An example: Quiet horse has irrational fear of fly sprayer
(but substitute whip, clippers, halter, saddle, anything).

Put the horse in a roundpen or very small corral, but not a stall (too small). Go in the

pen with a sprayer. Completely ignore the horse. Totally, no matter what it does. Turn your back to it, in fact. Stand there and play with the sprayer. Keep an eye on the horse without meeting its eye, so it doesnít rampage or run you over. You might not want to spray at first. Let the horse do whatever it wants, but you are trying to get its curiosity.

They are very curious animals, especially young friendly ones.
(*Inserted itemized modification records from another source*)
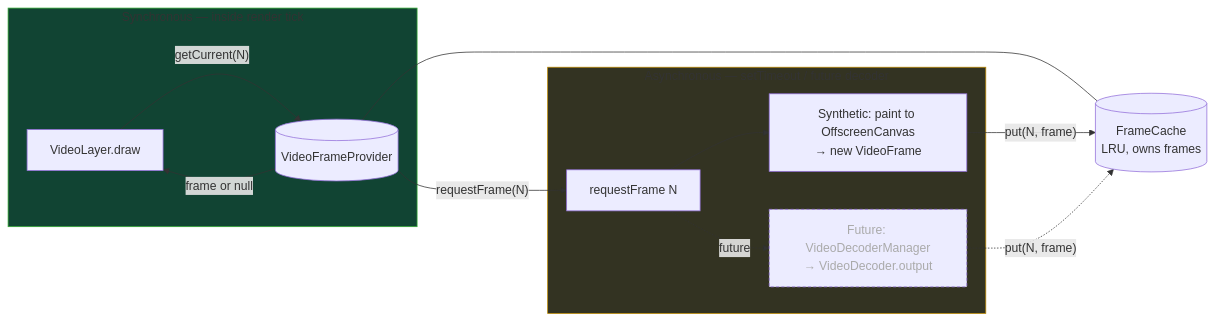
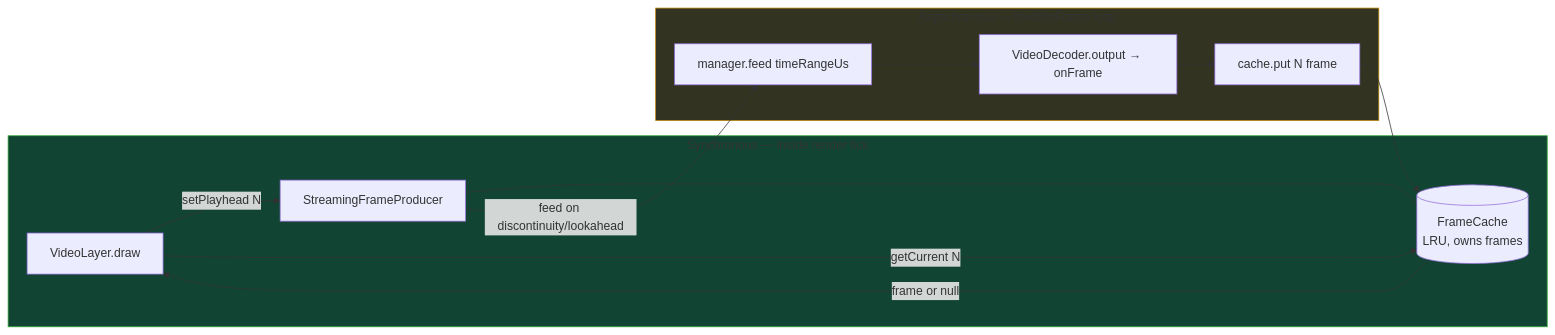
Before and after one commit to elahlabs/elah: the eighth of 17 diagrams in packages/editor/src/core/renderer/architecture.md, drawn with Mermaid. The commit also changed other lines of this file and 35 other files, not shown here.

First line of the commit message:
feat: implement StreamingFrameProducer for push-based video frame handling

````diff
--- a/packages/editor/src/core/renderer/architecture.md
+++ b/packages/editor/src/core/renderer/architecture.md
@@ -299,30 +305,27 @@
 ```mermaid
 flowchart LR
     subgraph sync [Synchronous — inside render tick]
         VL[VideoLayer.draw]
-        VL -- getCurrent(N) --> VFP
-        VFP -- frame or null --> VL
+        VL -- setPlayhead N --> SFP
+        VL -- getCurrent N --> FC
+        FC -- frame or null --> VL
     end
 
-    VFP[(VideoFrameProvider)]
+    SFP[StreamingFrameProducer]
     FC[(FrameCache<br/>LRU, owns frames)]
-    VFP --- FC
+    SFP --- FC
 
-    subgraph async [Asynchronous — setTimeout / future decoder]
-        REQ[requestFrame N]
-        SYN[Synthetic: paint to OffscreenCanvas<br/>→ new VideoFrame]
-        REAL[Future: VideoDecoderManager<br/>→ VideoDecoder.output]
+    subgraph async [Asynchronous — feed/onFrame loop]
+        FEED[manager.feed timeRangeUs]
+        DECODE[VideoDecoder.output → onFrame]
+        PUT[cache.put N frame]
     end
 
-    VFP -- requestFrame(N) --> REQ
-    REQ --> SYN
-    REQ -. future .-> REAL
-    SYN -- put(N, frame) --> FC
-    REAL -. put(N, frame) .-> FC
-
-    classDef future stroke-dasharray:4 3,color:#aaa
-    class REAL future
+    SFP -- feed on discontinuity/lookahead --> FEED
+    FEED --> DECODE
+    DECODE --> PUT
+    PUT --> FC
 
     style sync fill:#143,stroke:#3a3
     style async fill:#332,stroke:#b80
 ```
````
If the animal starts to totally ignore you then spray (not the horse), just to get its attention, then turn away. Keep playing with the sprayer, so the horse begins to think itís a neat toy.
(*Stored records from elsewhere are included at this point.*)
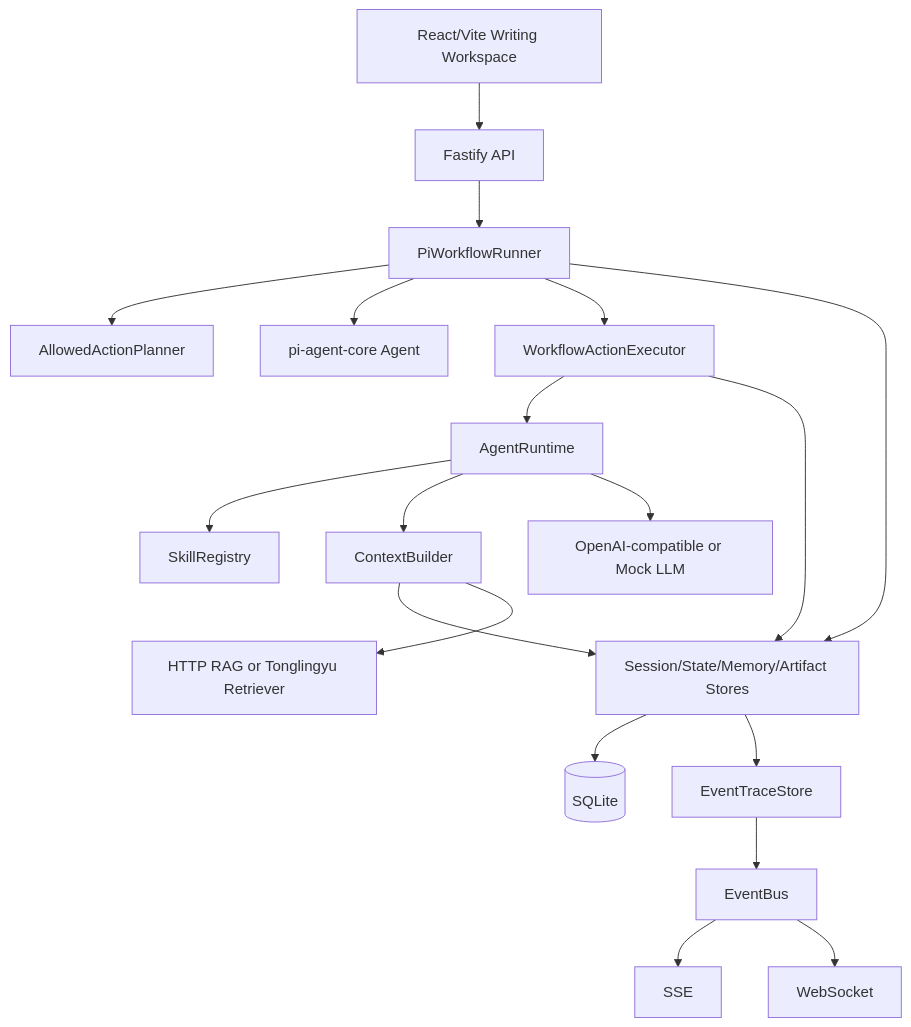
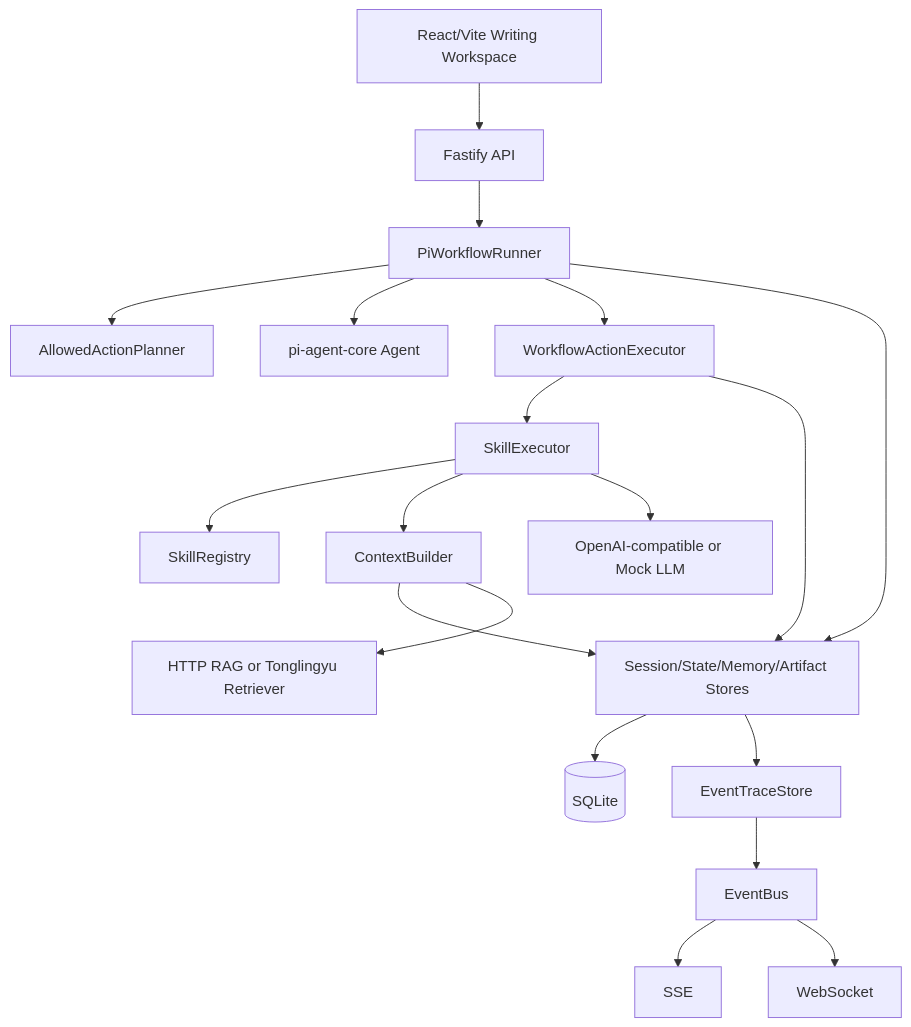
The diagram in docs/technical-architecture.md (simonjiao/writing-assistant), drawn with Mermaid before and after one commit. The commit also changed 10 other files, not shown here.

Commit message:
refactor: rename agent runtime to skill executor

````diff
--- a/docs/technical-architecture.md
+++ b/docs/technical-architecture.md
@@ -5,21 +5,21 @@
 ```mermaid
 flowchart TB
   UI[React/Vite Writing Workspace] --> API[Fastify API]
   API --> Runner[PiWorkflowRunner]
   Runner --> Planner[AllowedActionPlanner]
   Runner --> Agent[pi-agent-core Agent]
   Runner --> Executor[WorkflowActionExecutor]
-  Executor --> Runtime[AgentRuntime]
-  Runtime --> Skills[SkillRegistry]
-  Runtime --> Context[ContextBuilder]
-  Runtime --> LLM[OpenAI-compatible or Mock LLM]
+  Executor --> SkillExec[SkillExecutor]
+  SkillExec --> Skills[SkillRegistry]
+  SkillExec --> Context[ContextBuilder]
+  SkillExec --> LLM[OpenAI-compatible or Mock LLM]
   Context --> Stores[Session/State/Memory/Artifact Stores]
   Context --> Knowledge[HTTP RAG or Tonglingyu Retriever]
   Executor --> Stores
   Runner --> Stores
   Stores --> SQLite[(SQLite)]
   Stores --> Trace[EventTraceStore]
   Trace --> Bus[EventBus]
   Bus --> SSE[SSE]
   Bus --> WS[WebSocket]
 ```
````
Eventually the horse will come up and look over your shoulder to see what youíve got. Let him look. If he runs away, ignore him again. If he wants to look, praise him.

Do this a few days, even using sugar when he comes up and sniffs the sprayer, but wait a few days before you spray the horse himself. This method takes time and patience, but the horse is always free to leave and that helps alleviate his fear.
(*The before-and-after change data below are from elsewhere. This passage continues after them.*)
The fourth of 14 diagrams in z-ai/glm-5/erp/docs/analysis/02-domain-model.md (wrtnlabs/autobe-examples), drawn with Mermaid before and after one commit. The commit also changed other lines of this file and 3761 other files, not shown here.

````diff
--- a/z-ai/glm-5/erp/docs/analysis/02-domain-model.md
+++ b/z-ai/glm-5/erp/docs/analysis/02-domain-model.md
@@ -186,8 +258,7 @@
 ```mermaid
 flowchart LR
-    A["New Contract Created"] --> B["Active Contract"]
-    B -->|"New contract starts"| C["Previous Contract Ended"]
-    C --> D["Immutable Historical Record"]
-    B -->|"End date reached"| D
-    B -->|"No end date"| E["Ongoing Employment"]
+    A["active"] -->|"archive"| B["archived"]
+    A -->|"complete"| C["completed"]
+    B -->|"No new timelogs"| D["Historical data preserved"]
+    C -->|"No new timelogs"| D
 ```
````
After a few days, start rubbing him with the spray bottle (or even take it apart and use the parts)while he is free in the round pen. Use it like a brush, even scratch him with the other hand so he begins to find pleasure from the sprayer. Always use tact so you donít unnecessarily frighten him.

When he will let you spray the bottle away from him without starting, and when he will let you rub him with the bottle, then you can start the actual spraying. Put your hand open on the horse, put the sprayer very close to your hand, and spray your hand, then rub it on the horse--don't spray the horse directly at first. Step by step you are working closer to the goal.

I think you probably get the idea. No force, no fear, no resistance. Play on the horse's jealousy, curiosity, and friendliness. Totally ignore the horse for undesirable behavior. I mean turn your back and walk away and pretend that the sprayer is WAY more interesting than he is.

I have used this method with portable clippers as well. If you can do it often, for short periods, it is better than trying to do it all in one long marathon. Think of it like a game--you will learn a lot about how horses think.

Conclusion

Break down each training session into smaller steps, each one easily mastered. Always end on a good note, even if it doesnít follow your lesson plan. Working short periods each day is much more effective than one long marathon session. Working in a familiar, low key, controlled environment is much better than working out in an open space where other distractions add to the fear.

Horsesí memories are excellent, and itís said they remember the bad much longer than they remember the good. Old habits die hard. Trust is paramount, but takes a long time to build and is easy to destroy. Once a bad habit is established, you have to teach the horse a new way to respond to the fear. Good work will carry over onto other fears, it is worth the time and effort.